There’s less to see at Grand Teton, no hot springs, no geysers, but the scenery itself is breathtaking, and the slightest haze from (most likely) lingering smoke from the huge fires further West in Washington and California, made for some amazing landscapes:

grand tetons national park,

You can see Elk Island perched neatly in the middle of Jackson Lake in the middle foreground.

With such a beautiful backdrop, I had to take another photo of the 2016 Explorer, of course:

platinum adventure tour, grand teton national park

A few miles further on we made it into Moose, Wyoming, just north of Jackson Hole, intending to take a shortcut to our final destination, Snake River Lodge, just to find that the road was closed due to “excessive bear activity”. Really. So we had to take the long way home after all (with apologies to Supertramp, of course).

Finally, having logged just over 200 miles, the keys were ceremonially returned to the Ford team and the Explorer whisked away, ready for the next leg of the Platinum Adventure Tour.

Having a full day to try all the different features and capabilities of the 2016 Ford Explorer Platinum edition, driving fast on the straight roads — as safe, of course! — and hugging the curves as we wound through various hills and mountains, I was very impressed. I had a Ford Explorer for a couple of years over a decade ago and I remember it as reliable but hardly luxurious in any sense. Just a “tow car”. The company has clearly put a lot of effort into going beyond that as the vehicle buying market has evolved to where $50-$60k luxury SUVs are no longer an oxymoron.

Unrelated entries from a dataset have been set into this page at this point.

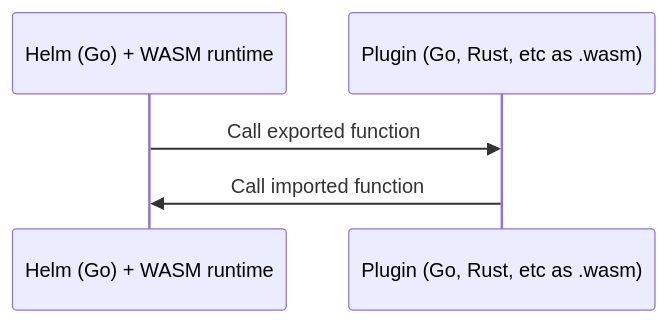
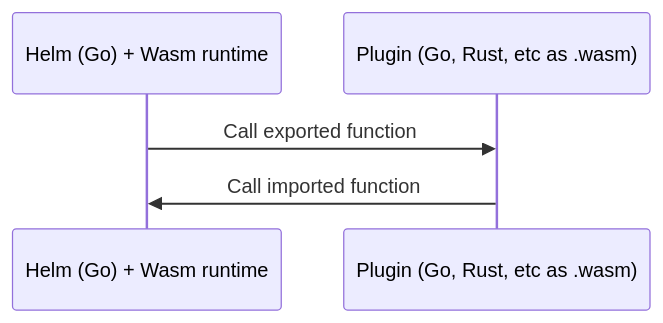
Before and after one commit to helm/community: the diagram in hips/hip-9999.md, drawn with Mermaid. The commit also changed other lines of this file, not shown here.

Commit message:
Change WASM to Wasm

````diff
--- a/hips/hip-9999.md
+++ b/hips/hip-9999.md
@@ -225,7 +225,7 @@
 ```mermaid
 sequenceDiagram
-    participant h as Helm (Go) + WASM runtime
+    participant h as Helm (Go) + Wasm runtime
     participant P as Plugin (Go, Rust, etc as .wasm)
     h->>P: Call exported function
     P->> h: Call imported function
 ```
````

2016 ford explorer platinum ecoboost average mileage mpgLots of neat features, more than I could squeeze into this triptych, including a dual-panel sunroof, enhanced active perpendicular park assist that lets the car back into tight spots unassisted, and the weird but interesting inflating safety belts for children that enlarge on demand to help keep kids from popping out of their seat belts in an emergency situation.

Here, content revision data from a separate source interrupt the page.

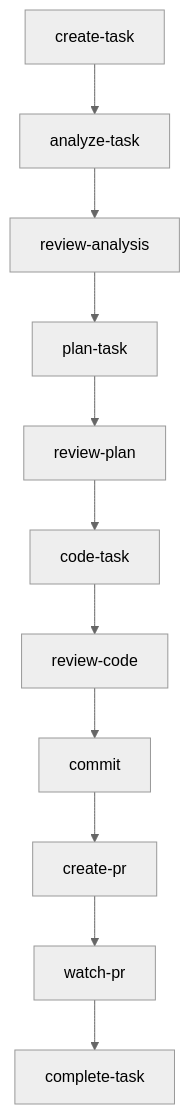
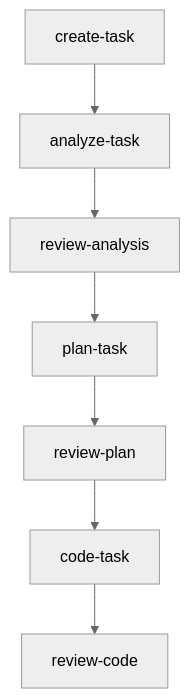
One commit to fitlab-ai/agent-infra changed the first of 2 diagrams in docs/en/architecture.md. Above: the diagram before and after it, drawn with Mermaid (neutral theme). The commit also changed other lines of this file and 1 other file, not shown here.

Commit message:
docs(architecture): clarify runtime entry and delivery routes

````diff
--- a/docs/en/architecture.md
+++ b/docs/en/architecture.md
@@ -15,7 +15,6 @@
 ```mermaid
 flowchart TD
   CT["create-task"] --> A["analyze-task"] --> RA["review-analysis"]
   RA --> P["plan-task"] --> RP["review-plan"]
   RP --> C["code-task"] --> RC["review-code"]
-  RC --> COM["commit"] --> PR["create-pr"] --> W["watch-pr"] --> DONE["complete-task"]
 ```
````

And finally, I checked our gas mileage. We’d driving enthusiastically at altitude (average altitude for our day was about 7100-feet) without worrying about fuel efficiency and we realized 24.3mpg which was a testament to the value of EcoBoost. With a more judicious driving style, I expect you could add 1-2 mpg to that figure, which is quite competitive to my Toyota Highlander Hybrid with its average of 26-27mpg.

I really enjoyed being part of the Platinum Adventure Tour and found the new 2016 Ford Explorer Platinum a great addition to the tremendously successful Explorer line. If you’re looking for a car that’s going to be comfortable for you and your 2-4 kids plus gear but still want to buy American and be surrounded by luxury, this is definitely one to check out!

And a bonus: Want to plan your own Yellowstone vacation? Check out this Yellowstone Guide for planning tips and more.

Disclosure: Ford paid for my trip. They loaned me a car. They even stocked up the snack cooler in the back of the car so we didn’t go without food or drink while on the road. Nicely done, Ford. Thanks!


2 comments on “Cruisin’ Yellowstone with the 2016 Ford Explorer Platinum

  1. Sounds like a great trip! I spent many a summer in Yellowstone. Of course, we never had that nice of a car, in fact, my dad didn’t even splurge for cars with air conditioning so I have been on many a road trip with all four windows down. 🙂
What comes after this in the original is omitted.